In the next five years, suppliers of thermal and membrane desalination systems will sell systems valued at $73.5 billion of which $21 billion will be spent on brackish water systems and $52.5 billion for seawater systems.
This is the conclusion reached by the McIlvaine Company by aggregating forecasts appearing in its cross-flow membrane, pump, valve and filtration reports.
The brackish water forecast is less precise than the seawater forecast due to the definition of the term “brackish.” This can include total dissolved solids content as low as 500 ppm to as high as 2000 ppm.
The potential for desalination is very high. In 2015 desalination equaled only 2.3 percent of water delivered by municipalities. This percentage will climb to 3 percent in 2020. However, since desalination is utilized by industry and commerce, the desalination capacity should be compared to all freshwater withdrawal. Power plants withdraw ten times more water than municipal drinking water plants. Power plants desalinate only a minuscule fraction of their total withdrawal, so the growth potential in power and other industries is very large. China has issued regulations requiring power plants with seawater access to desalinate rather than extract fresh water.
A significant portion of the seawater desalination investment will be for thermal plants but membrane technology will continue to gain market share. There are promising new technologies such as electrochemical desalination and forward osmosis which promise higher energy efficiency, greater liquid recovery and lower costs of ownership.
The future of desalination depends on the sustainability criteria which will be used to justify the investment. The fact that the harm is global but the value local creates different evaluations. The cost of CO2 according to some EPA analyses is $50 ton. However, CO2 emitted in San Diego does not harm local residents any more than it does citizens of the EU. On the other hand, desalinated water in San Diego benefits local residents exclusively. The residents in the Colorado River Delta will be more enthusiastic about a San Diego desalination investment than any other group.

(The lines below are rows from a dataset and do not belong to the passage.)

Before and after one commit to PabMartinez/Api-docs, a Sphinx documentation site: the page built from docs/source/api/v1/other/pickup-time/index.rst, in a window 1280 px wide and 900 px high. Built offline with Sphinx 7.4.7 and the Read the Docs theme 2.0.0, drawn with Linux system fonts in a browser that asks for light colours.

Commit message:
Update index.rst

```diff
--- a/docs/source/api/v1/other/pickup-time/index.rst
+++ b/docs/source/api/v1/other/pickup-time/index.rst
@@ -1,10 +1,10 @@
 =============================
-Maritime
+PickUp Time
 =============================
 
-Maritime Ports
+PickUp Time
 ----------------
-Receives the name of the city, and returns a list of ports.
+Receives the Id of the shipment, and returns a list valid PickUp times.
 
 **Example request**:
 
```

McIlvaine has developed Sustainability Universal Rating System to rationalize these different perspectives
Picture: McIlvaine Company
Source: McIlvaine Company